The Dust Bowl lasted about a decade, beginning in 1930 and lasting until 1940. The lack of grasses and waves of drought during those years resulted in the topsoil being blown away during strong winds, creating massive dust storms.

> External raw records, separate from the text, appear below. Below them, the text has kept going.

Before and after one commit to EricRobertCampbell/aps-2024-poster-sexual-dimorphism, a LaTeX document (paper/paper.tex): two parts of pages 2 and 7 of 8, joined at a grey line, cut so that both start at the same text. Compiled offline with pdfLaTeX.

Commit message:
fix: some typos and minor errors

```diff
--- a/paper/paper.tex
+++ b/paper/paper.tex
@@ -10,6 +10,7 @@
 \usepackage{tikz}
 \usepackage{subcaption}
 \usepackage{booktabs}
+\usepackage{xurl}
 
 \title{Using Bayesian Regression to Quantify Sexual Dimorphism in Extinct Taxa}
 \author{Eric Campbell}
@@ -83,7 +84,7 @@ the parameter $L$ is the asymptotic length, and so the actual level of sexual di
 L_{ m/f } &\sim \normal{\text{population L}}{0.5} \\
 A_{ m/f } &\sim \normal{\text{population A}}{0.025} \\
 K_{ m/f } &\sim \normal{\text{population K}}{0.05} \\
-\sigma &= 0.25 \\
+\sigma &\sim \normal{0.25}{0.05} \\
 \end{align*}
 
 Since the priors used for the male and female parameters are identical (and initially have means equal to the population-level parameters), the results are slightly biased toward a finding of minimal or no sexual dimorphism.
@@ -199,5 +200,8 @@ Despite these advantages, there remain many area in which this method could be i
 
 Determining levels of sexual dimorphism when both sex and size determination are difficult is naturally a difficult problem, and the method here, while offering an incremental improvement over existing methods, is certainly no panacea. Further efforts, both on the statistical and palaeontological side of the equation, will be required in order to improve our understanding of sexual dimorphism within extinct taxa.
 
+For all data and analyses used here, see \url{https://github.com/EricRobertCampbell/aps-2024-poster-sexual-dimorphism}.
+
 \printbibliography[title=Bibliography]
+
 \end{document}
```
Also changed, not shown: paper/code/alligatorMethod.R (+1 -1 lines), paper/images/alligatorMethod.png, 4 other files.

Due to farmers not understanding the ecology of the region, a greater demand for wheat, mechanization of farm equipment and severe drought, grasses that had held the arid soil in place were converted to growing grains. The Homestead Act of 1862 brought a large number of farmers into the Great Plains, which spreads across Kansas, Colorado, New Mexico, Texas and Oklahoma. While originally dominated by cattle farms, the demand for wheat converted many settlers towards crop farming. John Steinbeck's famous novel, "The Grapes of Wrath," describes families escaping the effects of the Dust Bowl.